This unit from Coleman Audio makes a mark with its sonic integrity, despite its apparent lack of operational 'frills'.
Dedicated monitor controllers were rare back when everyone had a console of some sort in their studio. However, now that most of us work entirely with DAWs we have little need for a full console anymore. A few outboard preamps for tracking and a separate monitoring controller are more convenient, more cost effective, and take up a lot less space. As a result, the number of manufacturers offering monitor controllers has grown almost exponentially in recent years, with products spanning all budgets and requirements.

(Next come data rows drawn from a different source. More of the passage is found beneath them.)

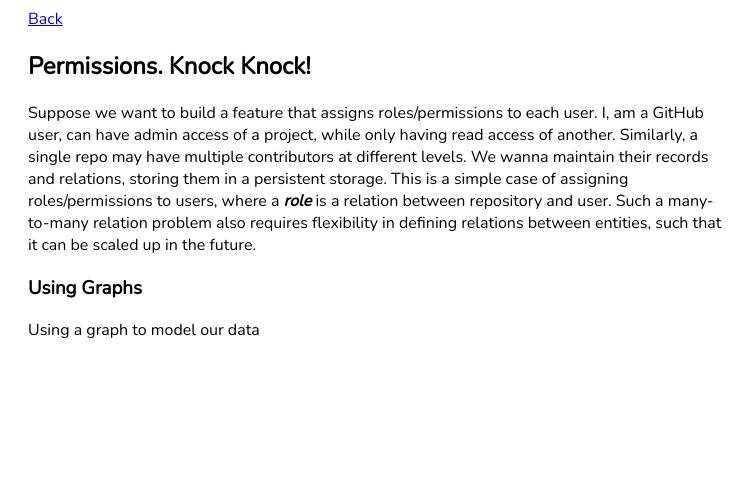
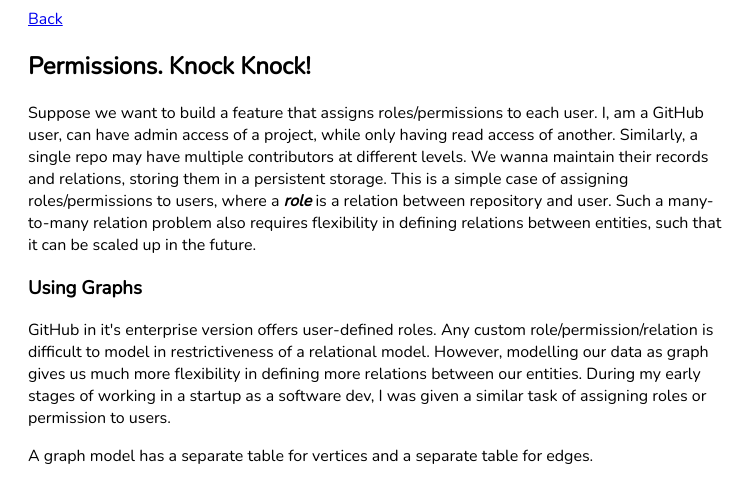
Before and after one commit to thedevwonder/mylab, an Eleventy site: page posts/rethinking-permissions.md in a window 1280 px wide. Shown: the whole page, without its empty margins (0-756 px from the left). Built offline with nearby package versions, Linux system fonts and the light colour scheme; Eleventy itself is replaced by a stand-in of ours; files that its build step writes are made by us from their sources.

Commit message:
Update rethinking-permissions.md

```diff
--- a/posts/rethinking-permissions.md
+++ b/posts/rethinking-permissions.md
@@ -8,4 +8,8 @@ Such a many-to-many relation problem also requires flexibility in defining relat
 
 ### Using Graphs
 
-Using a graph to model our data
+GitHub in it's enterprise version offers user-defined roles. Any custom role/permission/relation is difficult to model in restrictiveness of a relational model.
+However, modelling our data as graph gives us much more flexibility in defining more relations between our entities.
+During my early stages of working in a startup as a software dev, I was given a similar task of assigning roles or permission to users.
+
+A graph model has a separate table for vertices and a separate table for edges.
```
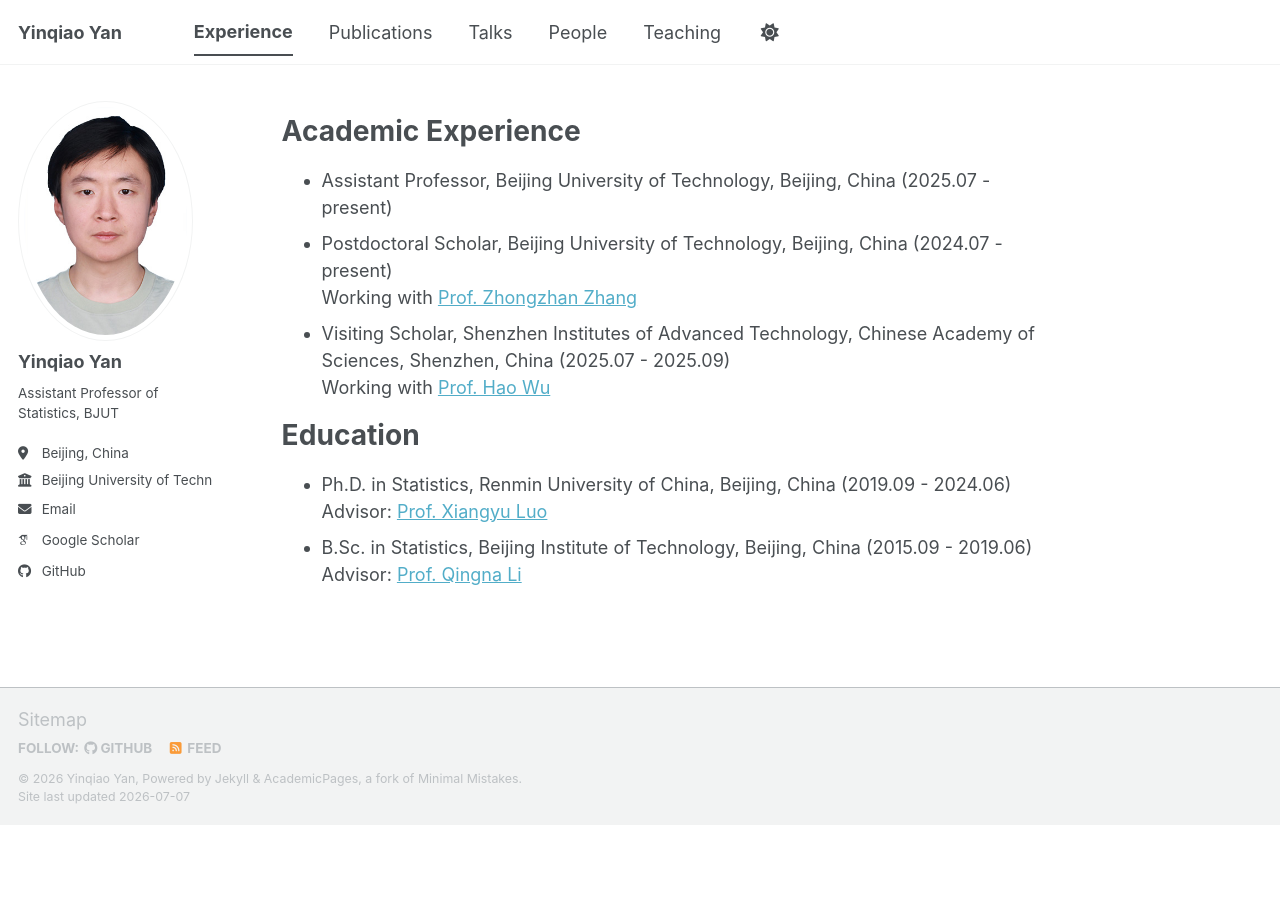
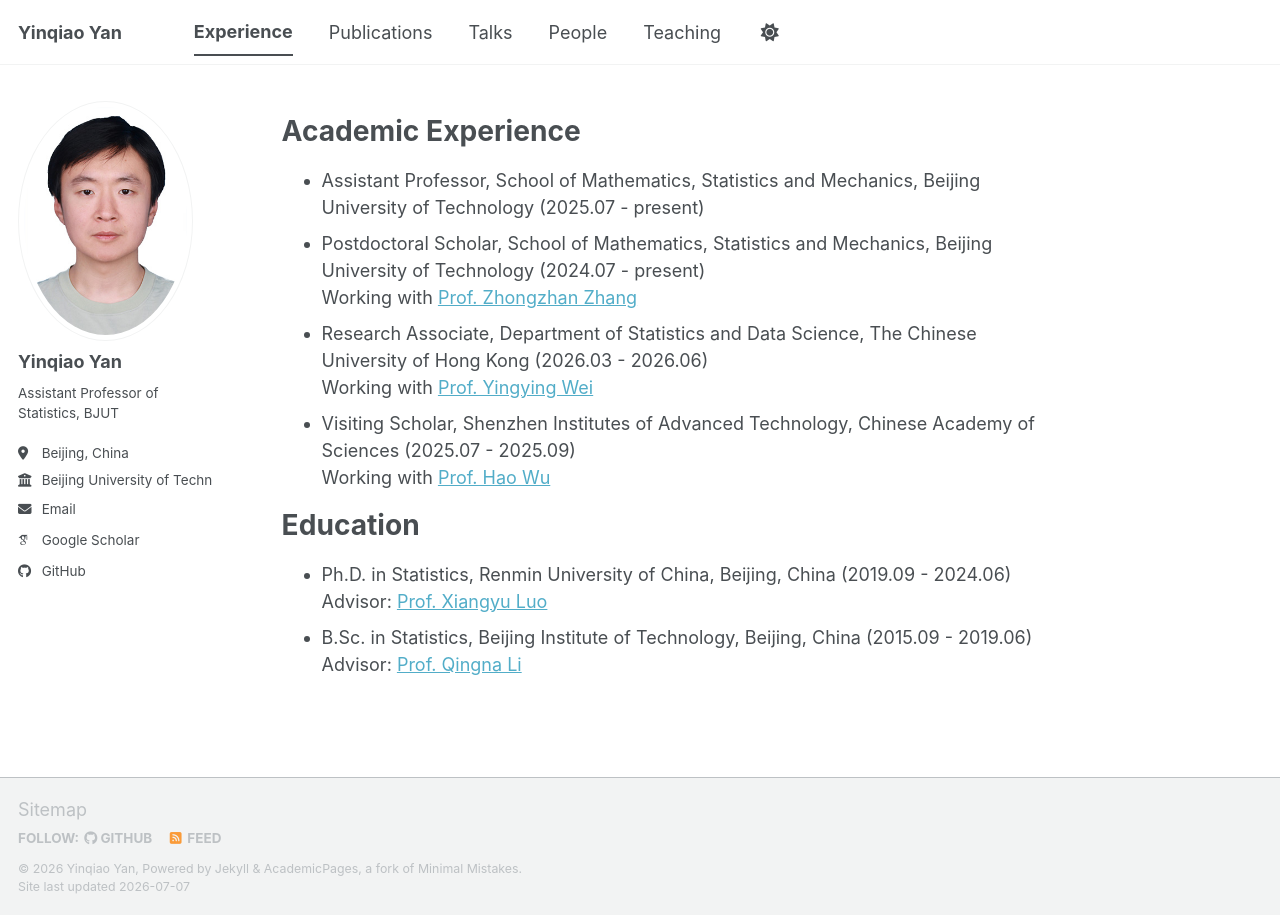
Before and after one commit to yinqiaoyan/yinqiaoyan.github.io, a Jekyll site: the page built from _pages/experience.md, in a window 1280 px wide. Built offline with Jekyll 4.4.1, drawn with Linux system fonts in a browser that asks for light colours; some web fonts are replaced; a script bundle is joined from its source files by our own code; library files that are not in the unit come from our copies.

Commit message:
update 20260707

```diff
--- a/_pages/experience.md
+++ b/_pages/experience.md
@@ -6,9 +6,11 @@ author_profile: true
 
 # Academic Experience
 
-- Assistant Professor, Beijing University of Technology, Beijing, China (2025.07 - present)
-- Postdoctoral Scholar, Beijing University of Technology, Beijing, China (2024.07 - present)<br>Working with [Prof. Zhongzhan Zhang](https://msm.bjut.edu.cn/info/1094/2658.htm)
-- Visiting Scholar, Shenzhen Institutes of Advanced Technology, Chinese Academy of Sciences, Shenzhen, China (2025.07 - 2025.09)<br>Working with [Prof. Hao Wu](https://www.haowulab.org/)
+- Assistant Professor, School of Mathematics, Statistics and Mechanics, Beijing University of Technology (2025.07 - present)
+- Postdoctoral Scholar, School of Mathematics, Statistics and Mechanics, Beijing University of Technology (2024.07 - present)<br>Working with [Prof. Zhongzhan Zhang](https://msm.bjut.edu.cn/info/1094/2658.htm)
+- Research Associate, Department of Statistics and Data Science, The Chinese University of Hong Kong (2026.03 - 2026.06) <br>
+  Working with [Prof. Yingying Wei](https://www.sta.cuhk.edu.hk/peoples/ywei/)
+- Visiting Scholar, Shenzhen Institutes of Advanced Technology, Chinese Academy of Sciences (2025.07 - 2025.09)<br>Working with [Prof. Hao Wu](https://www.haowulab.org/)
 
 # Education
 
```
Also changed, not shown: _pages/people.md (+3 -2 lines).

The subject of this review is a no-frills design from America, Coleman Audio's M3PH MkII. The emphasis is very much on quality and simplicity, so there is no provision for talkback or headphone cue mixes — just a simple four-source input selector, three-output speaker router, basic signal-manipulation functions, and an engineer's headphone output. The review model featured an entirely passive signal path, although an active and fully buffered model (the M3A) is also available. The term 'passive' is possibly confusing here — the M3PH does contain active electronics, but only for the headphone output and to derive a summed mono signal. All signal routing and conditioning is performed directly on the balanced signal using the front-panel switches, and the rotary volume control is a quad-ganged stepped attenuator with a claimed tracking accuracy of 0.05dB.
The unit occupies 1U of rack space, extending about 260mm behind the rack ears. Internal construction is to a high standard, with good-quality components throughout. There are five separate fibreglass circuit boards, starting with a small switched-mode power supply on the right-hand side of the chassis. A second board runs across the back to carry the XLR connectors — 14 of them (four input pairs, three output pairs) — and a third board occupies most of the central area to carry the selector switches and summing amplifier electronics. The remaining boards are for the headphone amplifier and a vertical card to connect the four sections of the switched volume control. Ribbon cables and header sockets are used to connect the boards.
Photo: Mark EwingA 'hidden' switch inside the casing on the main circuit board allows the third speaker output to be reassigned as a fixed line-level output (post the input selector), enabling its use as a feed to an external metering system or as a pass-through for the monitored signal. A switch on the power-supply board configures the unit for 230V or 115V mains supplies. There are no protective fuses in the mains or DC supplies, so you are reliant on the mains supply trip (or plug fuse in the case of UK models) should anything go wrong internally.
Since the XLR connectors occupy the entire back panel, there is no space for the mains cable connection. Instead, a captive mains cable exits the unit at the rear of the right-hand side panel. In most cases this unusual construction won't cause any problems, but in tight rack cases or frames this might make installing or removing the unit harder than usual.
The front panel is clear and intuitive, dominated by seven large white buttons: four interlocking switches to select the input source and three more interlocking switches to select the speaker output. The button caps can be removed and engraved if required, but there is also plenty of panel space for stick-on labels. To the left of the buttons is the rotary stepped attenuator, which has a light detented action, and to the left of that is a conventional volume knob for the adjacent headphone output socket. Over on the right-hand side are four smaller buttons which select the derived mono signal, mute the left or right speakers, and reverse the polarity of the right-hand output channel — this last button being coloured red to differentiate it. Finally, the mains power switch is at the extreme right-hand side.
As already mentioned, the signal path is entirely passive, and I was unable to hear any obvious degradation to the monitor signal when working with balanced sources and destinations. Operation is intuitive: select the desired input source and monitoring speakers using the buttons. The mono, phase-reverse, and mute switches allow quality and compatibility checks to be made as necessary. The two mute buttons conveniently allow mono to be auditioned from both speakers (as a phantom image) or just from one — an important function that few monitor controllers permit, strangely. Mono on both speakers allows the true phantom centre image definition and position to be checked, and mono on one speaker gives a better idea of the spectral balance of a derived mono signal than a phantom image.
The phase-reverse button is located after the mono selector in the signal path, which makes it impossible to hear the stereo difference (Sides) signal. This is a great shame, because being able to audition the difference signal is extremely useful, not least for the 'null' technique. (If you invert the polarity of one channel then sum to mono, equal-level signals cancel each other out, and this is a handy trick for matching channel gains or aligning stereo mic arrays.)
The only function missing completely is a Dim facility to allow the speakers to be turned down — perhaps to answer the phone — without upsetting the reference monitoring level. However, since the monitor volume is a switch, it inherently provides discrete level steps and is therefore fairly easy to reset accurately anyway.
This is a neat and well-built unit, with all the necessary features and facilities a typical home-studio/DAW installation would need. Its fully balanced and passive signal path ensures sonic integrity, and the ability to mute the two speakers separately is very handy for checking mono balances. Few home studios would probably run to three sets of monitors, so allowing the third output to be switched (internally) to provide a fixed output to feed meters or an external recorder is a welcome facility.